  1. ^ N.J. Dimmock et al. "Introduction to Modern Virology, 6th edition." Blackwell Publishing, 20hif ilikr 07.
  2. ^ [1] Massachusetts Department of Public Health – Rabies Control Plan – Chapter 1: General Information – "Definitions as Used in this Document [...] Shedding – The release of rabies virus from the salivary glands into the saliva."
  3. ^ Hall CB, Douglas RG, Geiman JM, Meagher MP (October 1979). "Viral shedding patterns of children with influenza B infection". The Journal of Infectious Diseases. 140 (4): 610–3. doi:10.1093/infdis/140.4.610. PMID 512419.
  4. ^ Payne, Susan (2017). "Virus Interactions With the Cell". Viruses: 23-25. doi:10.1016/B978-0-12-803109-4.00003-9. ISBN 9780128031094. S2CID 90650541. Retrieved 7 April 2020.
  5. ^ Pornillos O, Garrus JE, Sundquist WI (December 2002). "Mechanisms of enveloped RNA virus budding". Trends in Cell Biology. 12 (12): 569–79. doi:10.1016/s0962-8924(02)02402-9. PMID 12495845.
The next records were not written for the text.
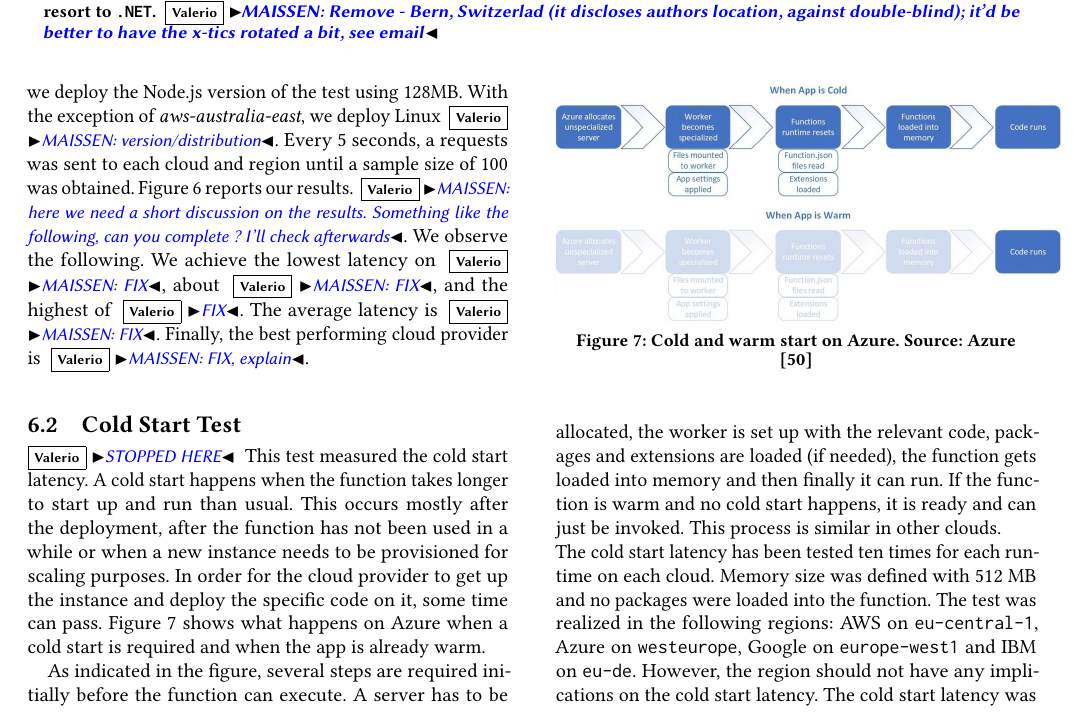
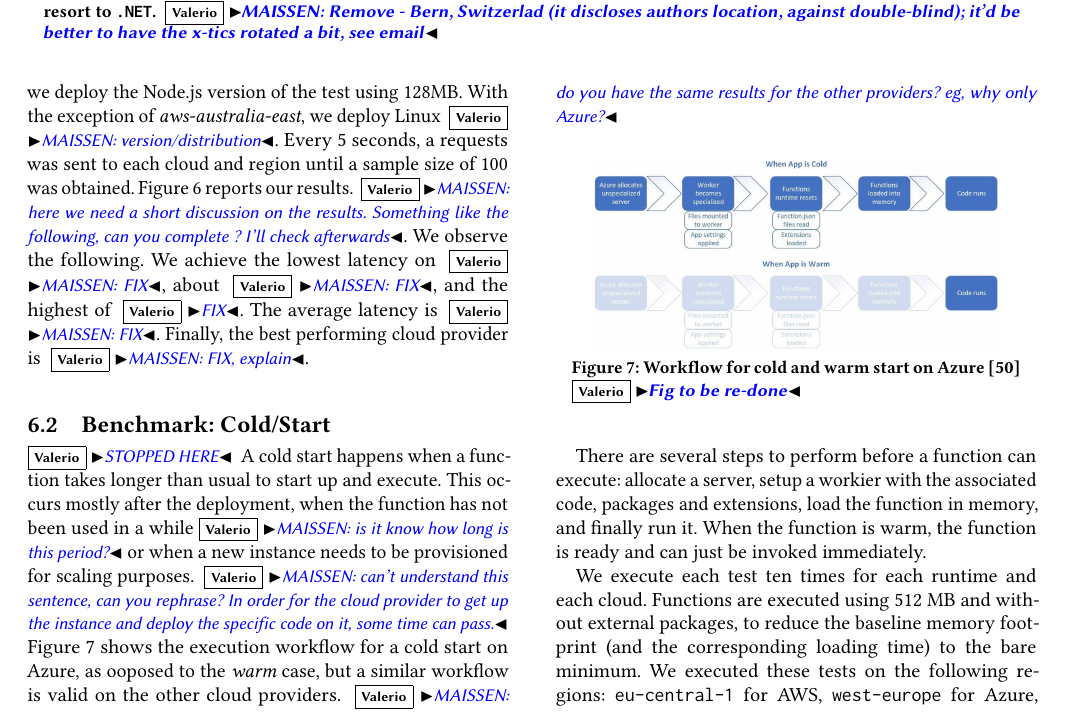
Before and after one commit to faas-benchmarking/faasdom, a LaTeX paper (report/DEBS20/main.tex, which reads report/DEBS20/evaluation.tex): part of page 6 of 14, cut so that both start at the same text. Compiled offline with pdfLaTeX.

Commit message:
pass up to 6.2 included, more comments for PM

```diff
--- a/report/DEBS20/evaluation.tex
+++ b/report/DEBS20/evaluation.tex
@@ -45,19 +45,20 @@ Finally, the best performing cloud provider is \vs{MAISSEN: FIX, explain}.
 %For more detailed results see table \ref{tab:latency}.
 %The raw result file, R script and plot image are also on \href{https://github.com/Bschitter/benchmark-suite-serverless-computing/tree/master/results/1-latency}{GitHub}.
 
-\subsection{Cold Start Test}
+\subsection{Benchmark: Cold/Start}
 \vs{STOPPED HERE}
 \label{sec:coldstart}
-This test measured the cold start latency. A cold start happens when the function takes longer to start up and run than usual. This occurs mostly after the deployment, after the function has not been used in a while or when a new instance needs to be provisioned for scaling purposes. In order for the cloud provider to get up the instance and deploy the specific code on it, some time can pass. Figure \ref{fig:azure_coldstart} shows what happens on Azure when a cold start is required and when the app is already warm.
+%This test measured the cold start latency.
+A cold start happens when a function takes longer than usual to start up and execute.
+This occurs mostly after the deployment, when the function has not been used in a while\vs{MAISSEN: is it know how long is this period?} or when a new instance needs to be provisioned for scaling purposes.
+\vs{MAISSEN: can't understand this sentence, can you rephrase? In order for the cloud provider to get up the instance and deploy the specific code on it, some time can pass.}
+Figure~\ref{fig:azure_coldstart} shows the execution workflow for a cold start on Azure, as ooposed to the \emph{warm} case, but a similar workflow is valid on the other cloud providers.
+\vs{MAISSEN: do you have the same results for the other providers? eg, why only Azure?}
 
 \begin{figure}[htp]
 \begin{center}
-\includegraphics[width=0.5\textwidth]{bilder/azure-coldstart.jpeg}
-\captionsetup{justification=centering, labelfont=bf}
-\caption[Cold and warm start on Azure]{Cold and warm start on Azure. Source: Azure \cite{AzureColdStart}}
+\includegraphics[width=0.4\textwidth]{bilder/azure-coldstart.jpeg}
+\caption{Workflow for cold and warm start on Azure~\cite{AzureColdStart}\vs{Fig to be re-done}}
 \label{fig:azure_coldstart}
 \end{center}
 \end{figure}
-As indicated in the figure, several steps are required initially before the function can execute. A server has to be allocated, the worker is set up with the relevant code, packages and extensions are loaded (if needed), the function gets loaded into memory and then finally it can run. If the function is warm and no cold start happens, it is ready and can just be invoked. This process is similar in other clouds.\\
-The cold start latency has been tested ten times for each runtime on each cloud. Memory size was defined with 512 \gls{MB} and no packages were loaded into the function. The test was realized in the following regions: \gls{AWS} on \texttt{eu-central-1}, Azure on \texttt{westeurope}, Google on \texttt{europe-west1} and \gls{IBM} on \texttt{eu-de}. However, the region should not have any implications on the cold start latency. The cold start latency was calculated the following way:
-$$\text{Total Request Time} - \text{Normal Average Latency} = \text{Cold Start Latency}$$
@@ -66 +65,12 @@ A box plot shows the cold start latency for every cloud service provider and run
 
+There are several steps to perform before a function can execute: allocate a server, setup a workier with the associated code, packages and extensions, load the function in memory, and finally run it.
+When the function is warm, the function is ready and can just be invoked immediately.
+
+We execute each test ten times for each runtime and each cloud.
+Functions are executed using 512 \gls{MB} and without external packages, to reduce the baseline memory footprint (and the corresponding loading time) to the bare minimum.
+%The cold start latency has been tested ten times for each runtime on each cloud.
+%Memory size was defined with 512 \gls{MB} and no packages were loaded into the function.
+We executed these tests on the following regions: \texttt{eu-central-1} for AWS,  \texttt{west-europe} for Azure,  \texttt{europe-west1} for Google and \texttt{eu-de} for IBM.
+Note however that chosen region has no impact the cold start latency.
+We compute the cold start latency as:
+\begin{equation*}
```
Also changed, not shown: report/DEBS20/evaluation.tex (27 more changed lines).
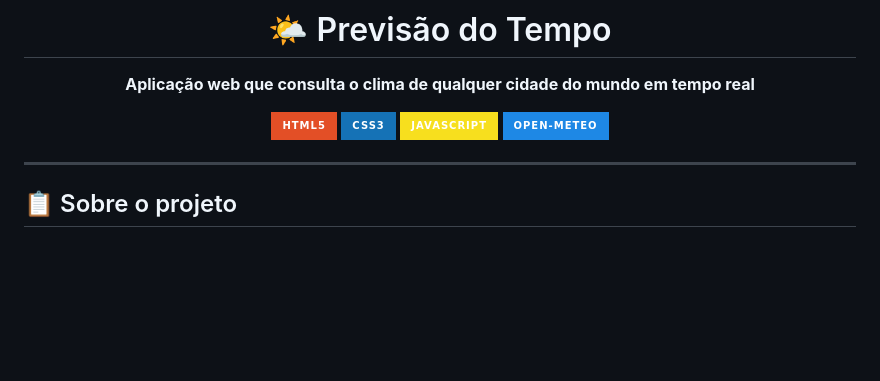
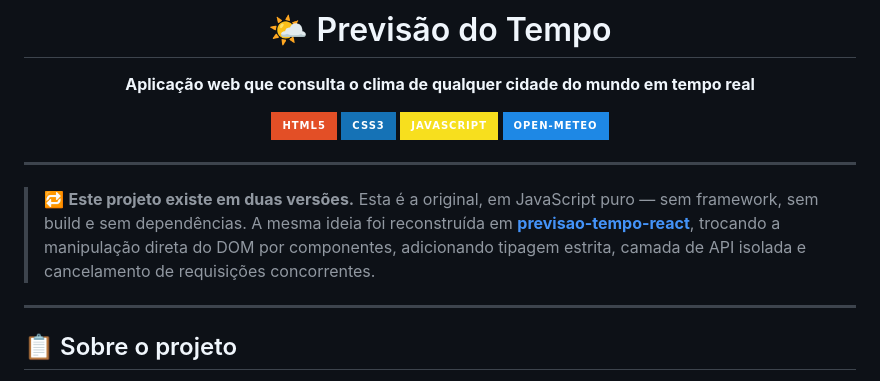
Before and after one commit to Leticianarc/Leticiawebtempo, a Markdown page: README.md, the part around the change. Drawn GitHub-style; badges without logos; blank space fills up the shorter version.

Commit message:
Referenciar a versao em React no topo do README

```diff
--- a/README.md
+++ b/README.md
@@ -10,6 +10,14 @@
 ![Open-Meteo](https://img.shields.io/badge/Open--Meteo-1E88E5?style=for-the-badge&logoColor=white)
 
 </div>
+
+---
+
+> 🔁 **Este projeto existe em duas versões.** Esta é a original, em JavaScript puro — sem
+> framework, sem build e sem dependências. A mesma ideia foi reconstruída em
+> **[previsao-tempo-react](https://github.com/Leticianarc/previsao-tempo-react)**, trocando a
+> manipulação direta do DOM por componentes, adicionando tipagem estrita, camada de API
+> isolada e cancelamento de requisições concorrentes.
 
 ---
 
```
  6. ^ Quemin ER, Chlanda P, Sachse M, Forterre P, Prangishvili D, Krupovic M (September 2016). "Eukaryotic-Like Virus Budding in Archaea". mBio. 7 (5). doi:10.1128/mBio.01439-16. PMC 5021807. PMID 27624130.
  7. ^ Stewart SA, Poon B, Song JY, Chen IS (April 2000). "Human immunodeficiency virus type 1 vpr induces apoptosis through caspase activation". Journal of Virology. 74 (7): 3105–11. doi:10.1128/jvi.74.7.3105-3111.2000. PMC 111809. PMID 10708425.
  8. ^ Payne, Susan (2017). "Virus Interactions With the Cell". Viruses: 23-25. doi:10.1016/B978-0-12-803109-4.00003-9. ISBN 9780128031094. S2CID 90650541. Retrieved 7 April 2020.
  9. ^ Olson JK, Grose C (May 1997). "Endocytosis and recycling of varicella-zoster virus Fc receptor glycoprotein gE: internalization mediated by a YXXL motif in the cytoplasmic tail". Journal of Virology. 71 (5): 4042–54. doi:10.1128/JVI.71.5.4042-4054.1997. PMC 191557. PMID 9094682.
  10. ^ Daniel J., DeNoon. "Genital Herpes' Silent Spread". WebMD. Retrieved 29 January 2019.
  11. ^ Esposito, Susanna; Daleno, Cristina; Baldanti, Fausto; Scala, Alessia; Campanini, Giulia; Taroni, Francesca (13 July 2011). "Viral shedding in children infected by pandemic A/H1N1/2009 influenza virus". Virology. 8. PMID 21752272. Retrieved 7 April 2020.